• [Problem statement] Go through the records and filter out every line lacking the word "index"; copy the lines that remain.

• [Data for analysis]

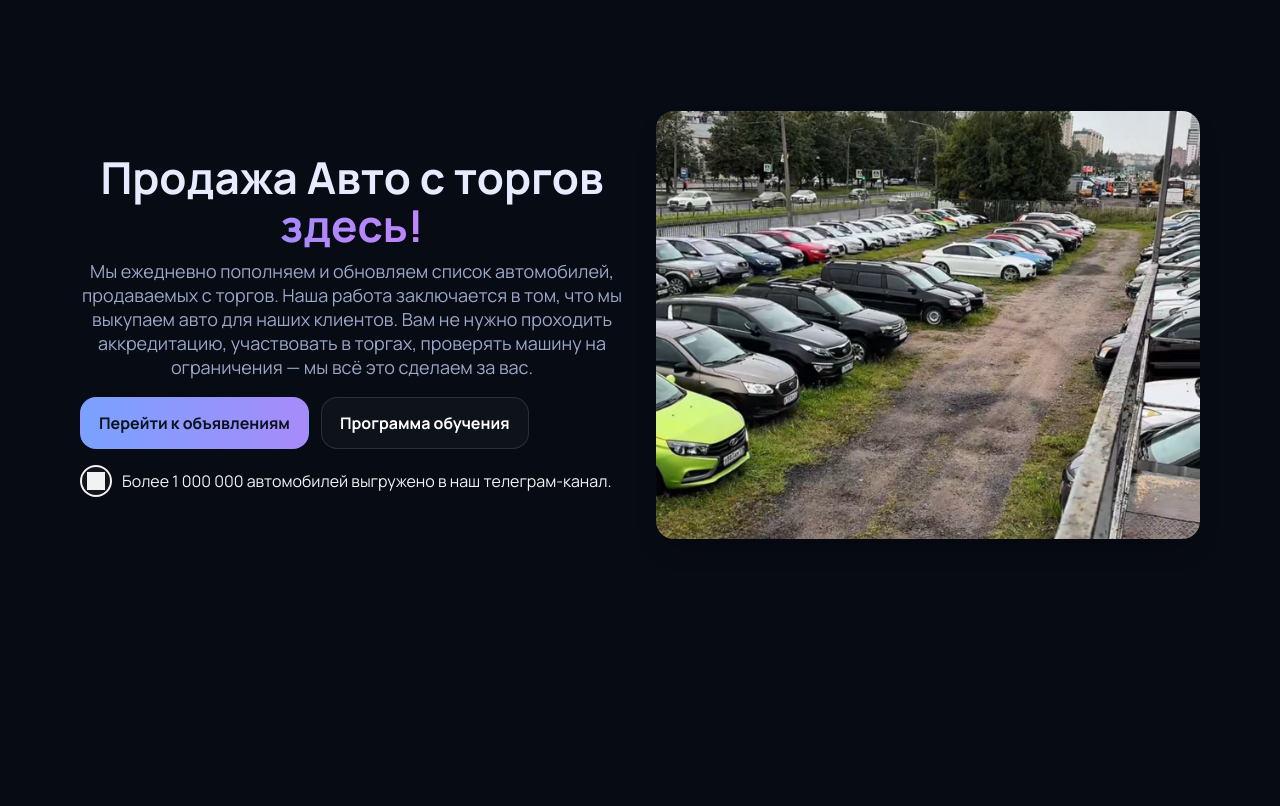
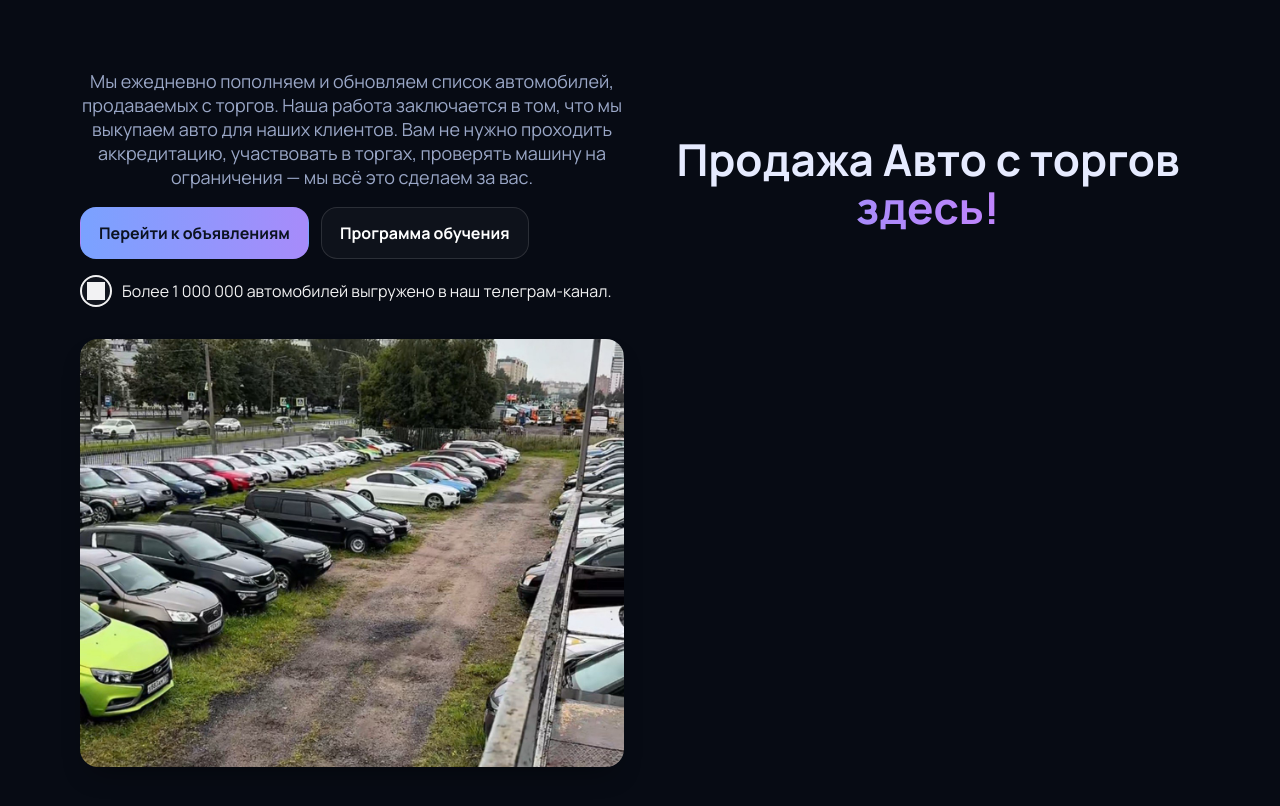
Before and after one commit to Klimixxx/car-landing, a plain HTML site: page index.html in a window 1280 px wide. Shown: the part 68-874 px from the top of the page. Before the commit the page ends 800 px from the top, so only its background shows below. Drawn offline with Linux system fonts and the light colour scheme; grey boxes are pictures that could not be loaded.

Commit message:
Update index.html

```diff
--- a/index.html
+++ b/index.html
@@ -46,10 +46,9 @@
     <!-- HERO -->
     <section class="hero section">
       <div class="container hero-inner">
+
         <!-- Левая колонка: текст -->
         <div class="hero-text">
-          <h1>Продажа Авто с торгов <span class="grad-violet">здесь!</span></h1>
-
           <p class="lead">
             Мы ежедневно пополняем и обновляем список автомобилей, продаваемых с торгов.
             Наша работа заключается в том, что мы выкупаем авто для наших клиентов. Вам не нужно проходить аккредитацию,
@@ -69,6 +68,9 @@
             <span>Более 1 000 000 автомобилей выгружено в наш телеграм-канал.</span>
           </div>
         </div>
+
+        <!-- Заголовок перенесён над фото -->
+        <h1 class="hero-title">Продажа Авто с торгов <span class="grad-violet">здесь!</span></h1>
 
         <!-- Правая колонка: фото -->
         <div class="hero-image">
```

• [Answer for the task]
Before and after one commit to Klimixxx/car-landing, a plain HTML site: page index.html in a window 1280 px wide. Shown: the part 68-874 px from the top of the page. Before the commit the page ends 800 px from the top, so only its background shows below. Drawn offline with Linux system fonts and the light colour scheme; grey boxes are pictures that could not be loaded.
Update index.html
--- a/index.html
+++ b/index.html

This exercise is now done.